> _INFORMATION_:
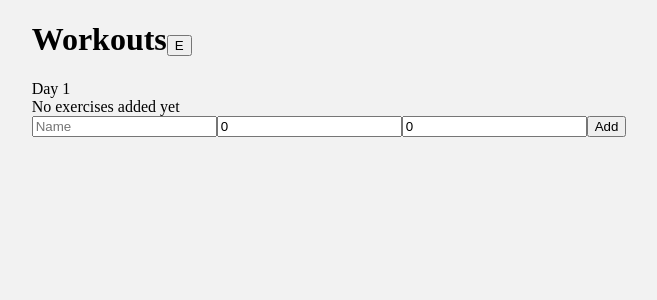
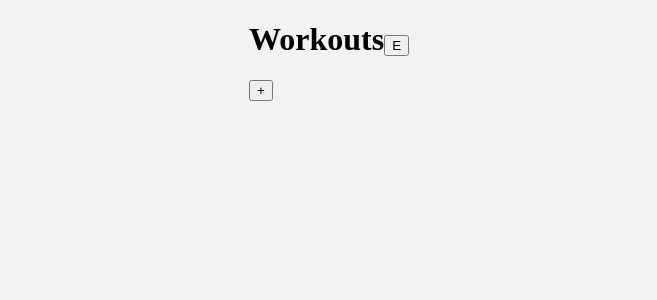
Before and after one commit to EddV99/workout-stats, a React (Vite) app: page / in a window 1280 px wide. Shown: the top 300 px of the page, without its empty margins (311-968 px from the left). Built offline with nearby package versions, Linux system fonts and the light colour scheme.

Commit message:
add more workouts

```diff
--- a/src/components/WorkoutSchedule/WorkoutSchedule.tsx
+++ b/src/components/WorkoutSchedule/WorkoutSchedule.tsx
@@ -5,12 +5,17 @@ import Workout from "../Workout/Workout";
 
 function WorkoutSchedule() {
 
-  const { title, setTitle } = useWorkoutData();
+  const { title, setTitle, workouts, addWorkout } = useWorkoutData();
+
+  const handleButton = () => {
+    addWorkout(workouts.length + 1)
+  };
 
   return (
     <div>
       <h1><EditText text={title} setText={setTitle} /></h1>
-      <Workout index={1} />
+      {workouts.map((w) => <Workout key={w.id} index={w.index} />)}
+      <button onClick={handleButton}>+</button>
     </div>
   );
 }
```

> _THE PROBLEM_:
Give back the material above word for word; no picture belongs in it.

> _SOLUTION TO THIS TASK_:
Before and after one commit to EddV99/workout-stats, a React (Vite) app: page / in a window 1280 px wide. Shown: the top 300 px of the page, without its empty margins (311-968 px from the left). Built offline with nearby package versions, Linux system fonts and the light colour scheme.

Commit message:
add more workouts

```diff
--- a/src/components/WorkoutSchedule/WorkoutSchedule.tsx
+++ b/src/components/WorkoutSchedule/WorkoutSchedule.tsx
@@ -5,12 +5,17 @@ import Workout from "../Workout/Workout";
 
 function WorkoutSchedule() {
 
-  const { title, setTitle } = useWorkoutData();
+  const { title, setTitle, workouts, addWorkout } = useWorkoutData();
+
+  const handleButton = () => {
+    addWorkout(workouts.length + 1)
+  };
 
   return (
     <div>
       <h1><EditText text={title} setText={setTitle} /></h1>
-      <Workout index={1} />
+      {workouts.map((w) => <Workout key={w.id} index={w.index} />)}
+      <button onClick={handleButton}>+</button>
     </div>
   );
 }
```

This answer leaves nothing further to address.